ABOUT THIS EXERCISE: Scan the entries below. Return every line that includes "solid".

RECORDS FOR THIS TASK:
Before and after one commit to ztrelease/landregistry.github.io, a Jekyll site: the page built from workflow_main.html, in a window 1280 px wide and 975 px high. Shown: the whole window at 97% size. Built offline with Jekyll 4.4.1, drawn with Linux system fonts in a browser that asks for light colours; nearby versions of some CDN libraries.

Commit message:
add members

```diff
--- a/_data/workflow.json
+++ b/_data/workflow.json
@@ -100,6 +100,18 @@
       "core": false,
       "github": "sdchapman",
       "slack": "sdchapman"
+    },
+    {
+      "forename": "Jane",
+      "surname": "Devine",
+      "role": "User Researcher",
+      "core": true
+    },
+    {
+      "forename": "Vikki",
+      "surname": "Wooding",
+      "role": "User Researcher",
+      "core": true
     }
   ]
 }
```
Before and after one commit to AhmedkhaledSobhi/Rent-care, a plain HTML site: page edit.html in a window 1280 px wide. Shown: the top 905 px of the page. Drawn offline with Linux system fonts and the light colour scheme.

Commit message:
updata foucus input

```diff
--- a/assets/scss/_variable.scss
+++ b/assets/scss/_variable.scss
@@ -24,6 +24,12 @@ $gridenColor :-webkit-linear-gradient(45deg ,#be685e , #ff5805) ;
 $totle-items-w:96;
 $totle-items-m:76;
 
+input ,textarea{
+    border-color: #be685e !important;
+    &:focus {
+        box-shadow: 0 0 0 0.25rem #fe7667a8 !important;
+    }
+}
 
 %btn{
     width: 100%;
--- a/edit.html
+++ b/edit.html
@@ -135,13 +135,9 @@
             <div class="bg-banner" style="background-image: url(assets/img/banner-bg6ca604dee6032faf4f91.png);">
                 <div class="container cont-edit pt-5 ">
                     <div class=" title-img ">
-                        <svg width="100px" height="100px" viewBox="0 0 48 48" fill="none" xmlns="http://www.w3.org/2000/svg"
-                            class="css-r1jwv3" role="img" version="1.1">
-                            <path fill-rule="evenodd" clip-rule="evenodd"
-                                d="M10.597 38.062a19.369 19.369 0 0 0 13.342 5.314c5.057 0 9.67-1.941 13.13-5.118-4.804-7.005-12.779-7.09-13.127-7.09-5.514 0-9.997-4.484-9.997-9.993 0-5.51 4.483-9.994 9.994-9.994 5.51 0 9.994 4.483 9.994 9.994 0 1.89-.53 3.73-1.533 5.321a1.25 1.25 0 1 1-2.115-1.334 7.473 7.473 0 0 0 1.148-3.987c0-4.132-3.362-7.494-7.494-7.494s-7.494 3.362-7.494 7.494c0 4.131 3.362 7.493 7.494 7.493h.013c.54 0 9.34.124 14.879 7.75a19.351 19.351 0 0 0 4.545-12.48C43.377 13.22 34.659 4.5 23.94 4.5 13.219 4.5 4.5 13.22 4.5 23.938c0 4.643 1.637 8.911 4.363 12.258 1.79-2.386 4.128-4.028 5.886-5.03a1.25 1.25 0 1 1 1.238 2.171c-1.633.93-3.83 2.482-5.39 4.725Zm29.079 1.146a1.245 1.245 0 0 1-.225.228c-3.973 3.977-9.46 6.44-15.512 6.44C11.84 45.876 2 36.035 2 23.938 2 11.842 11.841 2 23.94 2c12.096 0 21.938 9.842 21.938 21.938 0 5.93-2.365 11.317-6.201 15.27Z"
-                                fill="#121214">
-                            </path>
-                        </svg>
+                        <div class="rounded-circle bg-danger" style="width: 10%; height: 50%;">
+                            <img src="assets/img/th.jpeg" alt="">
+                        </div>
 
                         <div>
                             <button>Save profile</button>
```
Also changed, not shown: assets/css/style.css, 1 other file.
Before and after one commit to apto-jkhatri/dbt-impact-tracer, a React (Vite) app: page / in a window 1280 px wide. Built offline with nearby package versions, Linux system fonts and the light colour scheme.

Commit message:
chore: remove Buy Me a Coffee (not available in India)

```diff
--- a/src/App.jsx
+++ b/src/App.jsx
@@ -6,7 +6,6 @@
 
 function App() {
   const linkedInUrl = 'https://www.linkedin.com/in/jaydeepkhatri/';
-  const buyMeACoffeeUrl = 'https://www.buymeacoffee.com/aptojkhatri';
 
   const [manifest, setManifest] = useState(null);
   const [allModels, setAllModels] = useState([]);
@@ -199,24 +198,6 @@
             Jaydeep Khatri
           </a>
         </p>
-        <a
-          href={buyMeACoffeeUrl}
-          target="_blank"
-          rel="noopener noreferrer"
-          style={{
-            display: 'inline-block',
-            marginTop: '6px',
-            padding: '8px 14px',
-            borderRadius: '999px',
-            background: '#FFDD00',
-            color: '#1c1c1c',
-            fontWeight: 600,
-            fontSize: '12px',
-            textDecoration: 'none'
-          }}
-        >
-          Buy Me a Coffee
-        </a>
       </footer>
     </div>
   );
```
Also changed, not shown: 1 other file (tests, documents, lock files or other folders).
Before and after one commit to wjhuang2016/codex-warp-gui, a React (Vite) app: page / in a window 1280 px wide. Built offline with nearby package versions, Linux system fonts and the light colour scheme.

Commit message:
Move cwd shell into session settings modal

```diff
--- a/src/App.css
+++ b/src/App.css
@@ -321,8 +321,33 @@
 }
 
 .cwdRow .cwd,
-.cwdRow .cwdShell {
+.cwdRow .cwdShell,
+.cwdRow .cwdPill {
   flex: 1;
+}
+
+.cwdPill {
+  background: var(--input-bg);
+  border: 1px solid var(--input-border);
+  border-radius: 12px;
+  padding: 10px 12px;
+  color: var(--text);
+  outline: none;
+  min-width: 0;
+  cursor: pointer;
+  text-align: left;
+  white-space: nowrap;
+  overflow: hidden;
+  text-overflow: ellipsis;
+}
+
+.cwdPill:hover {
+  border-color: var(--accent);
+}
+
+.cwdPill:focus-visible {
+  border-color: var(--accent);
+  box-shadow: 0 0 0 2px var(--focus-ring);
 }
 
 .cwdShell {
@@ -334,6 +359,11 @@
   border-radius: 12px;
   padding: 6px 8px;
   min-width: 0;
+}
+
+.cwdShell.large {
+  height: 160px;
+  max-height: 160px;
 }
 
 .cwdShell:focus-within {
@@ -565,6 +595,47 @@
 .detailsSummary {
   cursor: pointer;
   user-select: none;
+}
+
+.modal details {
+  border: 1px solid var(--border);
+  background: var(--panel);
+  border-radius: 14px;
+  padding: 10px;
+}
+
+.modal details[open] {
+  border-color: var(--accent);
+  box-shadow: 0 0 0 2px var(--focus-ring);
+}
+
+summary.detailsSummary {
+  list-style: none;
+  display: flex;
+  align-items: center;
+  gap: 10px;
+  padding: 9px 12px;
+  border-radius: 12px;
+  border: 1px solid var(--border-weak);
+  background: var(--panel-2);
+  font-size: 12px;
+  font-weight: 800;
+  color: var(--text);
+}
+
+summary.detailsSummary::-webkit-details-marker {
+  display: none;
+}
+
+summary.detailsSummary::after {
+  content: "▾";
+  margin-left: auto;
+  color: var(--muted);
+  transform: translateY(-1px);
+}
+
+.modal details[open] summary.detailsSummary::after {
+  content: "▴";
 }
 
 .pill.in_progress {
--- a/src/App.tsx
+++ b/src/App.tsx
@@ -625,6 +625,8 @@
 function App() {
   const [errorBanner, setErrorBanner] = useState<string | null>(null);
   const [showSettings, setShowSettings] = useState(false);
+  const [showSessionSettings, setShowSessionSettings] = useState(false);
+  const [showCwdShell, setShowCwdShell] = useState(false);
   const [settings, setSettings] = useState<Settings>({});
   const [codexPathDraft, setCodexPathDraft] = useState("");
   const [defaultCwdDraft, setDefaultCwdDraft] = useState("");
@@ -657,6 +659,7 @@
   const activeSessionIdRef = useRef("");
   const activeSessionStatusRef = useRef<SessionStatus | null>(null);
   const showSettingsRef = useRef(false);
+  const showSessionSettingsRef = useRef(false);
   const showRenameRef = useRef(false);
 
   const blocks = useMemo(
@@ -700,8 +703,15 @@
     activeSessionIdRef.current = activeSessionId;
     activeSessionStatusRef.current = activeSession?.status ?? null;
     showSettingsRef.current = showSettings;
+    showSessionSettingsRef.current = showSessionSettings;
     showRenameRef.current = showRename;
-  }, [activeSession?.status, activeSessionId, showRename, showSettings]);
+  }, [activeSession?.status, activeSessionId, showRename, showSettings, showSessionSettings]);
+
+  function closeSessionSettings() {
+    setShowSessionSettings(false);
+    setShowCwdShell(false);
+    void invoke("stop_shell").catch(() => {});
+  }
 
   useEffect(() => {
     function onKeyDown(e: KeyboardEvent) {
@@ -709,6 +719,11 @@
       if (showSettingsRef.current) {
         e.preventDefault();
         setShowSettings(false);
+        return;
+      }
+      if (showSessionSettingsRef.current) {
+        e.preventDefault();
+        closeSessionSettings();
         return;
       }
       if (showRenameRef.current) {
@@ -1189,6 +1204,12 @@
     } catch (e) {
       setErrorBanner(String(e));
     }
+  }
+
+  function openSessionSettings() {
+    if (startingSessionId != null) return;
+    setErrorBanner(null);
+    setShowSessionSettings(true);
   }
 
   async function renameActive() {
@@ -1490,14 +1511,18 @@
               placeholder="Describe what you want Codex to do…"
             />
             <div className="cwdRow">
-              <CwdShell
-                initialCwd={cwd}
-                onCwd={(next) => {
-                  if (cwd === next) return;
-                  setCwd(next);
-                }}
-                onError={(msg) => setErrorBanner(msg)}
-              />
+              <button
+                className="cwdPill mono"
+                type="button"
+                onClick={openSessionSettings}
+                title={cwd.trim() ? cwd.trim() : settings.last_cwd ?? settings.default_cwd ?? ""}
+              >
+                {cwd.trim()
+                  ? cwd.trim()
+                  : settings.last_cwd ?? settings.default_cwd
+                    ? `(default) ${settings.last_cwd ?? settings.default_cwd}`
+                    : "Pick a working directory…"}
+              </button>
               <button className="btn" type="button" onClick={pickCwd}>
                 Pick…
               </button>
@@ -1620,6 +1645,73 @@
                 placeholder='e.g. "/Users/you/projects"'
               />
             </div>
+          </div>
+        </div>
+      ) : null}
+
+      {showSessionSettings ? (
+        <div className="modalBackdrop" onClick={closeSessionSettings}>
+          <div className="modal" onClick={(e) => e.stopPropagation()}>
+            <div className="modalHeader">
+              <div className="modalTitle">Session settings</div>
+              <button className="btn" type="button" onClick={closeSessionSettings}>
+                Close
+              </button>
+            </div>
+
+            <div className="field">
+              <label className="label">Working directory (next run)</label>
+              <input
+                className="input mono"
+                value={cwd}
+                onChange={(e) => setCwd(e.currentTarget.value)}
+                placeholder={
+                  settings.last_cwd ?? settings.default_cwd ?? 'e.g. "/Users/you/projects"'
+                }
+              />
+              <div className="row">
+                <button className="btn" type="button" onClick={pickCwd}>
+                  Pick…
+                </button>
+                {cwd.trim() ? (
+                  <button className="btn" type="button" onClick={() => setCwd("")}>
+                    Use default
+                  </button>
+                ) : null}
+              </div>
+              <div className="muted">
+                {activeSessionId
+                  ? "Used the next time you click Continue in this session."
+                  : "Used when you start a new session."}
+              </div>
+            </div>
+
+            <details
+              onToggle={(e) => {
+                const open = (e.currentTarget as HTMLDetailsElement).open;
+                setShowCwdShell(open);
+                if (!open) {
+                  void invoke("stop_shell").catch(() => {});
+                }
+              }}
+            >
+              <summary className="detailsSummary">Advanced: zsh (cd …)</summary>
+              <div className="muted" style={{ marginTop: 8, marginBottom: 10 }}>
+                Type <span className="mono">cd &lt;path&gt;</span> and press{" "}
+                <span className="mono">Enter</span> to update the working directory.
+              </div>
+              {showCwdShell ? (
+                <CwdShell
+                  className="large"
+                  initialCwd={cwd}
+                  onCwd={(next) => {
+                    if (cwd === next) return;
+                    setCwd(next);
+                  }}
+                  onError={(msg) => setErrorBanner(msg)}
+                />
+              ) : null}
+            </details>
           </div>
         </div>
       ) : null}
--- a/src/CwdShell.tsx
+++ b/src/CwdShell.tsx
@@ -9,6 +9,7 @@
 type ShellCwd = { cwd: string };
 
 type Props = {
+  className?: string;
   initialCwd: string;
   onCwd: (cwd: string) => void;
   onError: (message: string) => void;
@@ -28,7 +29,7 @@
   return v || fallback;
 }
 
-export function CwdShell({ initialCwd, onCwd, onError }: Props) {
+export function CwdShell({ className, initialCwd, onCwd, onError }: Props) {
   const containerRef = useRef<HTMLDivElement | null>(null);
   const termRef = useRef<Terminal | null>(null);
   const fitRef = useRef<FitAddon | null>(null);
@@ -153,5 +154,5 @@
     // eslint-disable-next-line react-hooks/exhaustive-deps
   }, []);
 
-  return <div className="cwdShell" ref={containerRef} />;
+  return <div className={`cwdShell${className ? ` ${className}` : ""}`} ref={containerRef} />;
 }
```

EXERCISE OUTPUT:
+  border: 1px solid var(--input-border);
+  border: 1px solid var(--border);
+  border: 1px solid var(--border-weak);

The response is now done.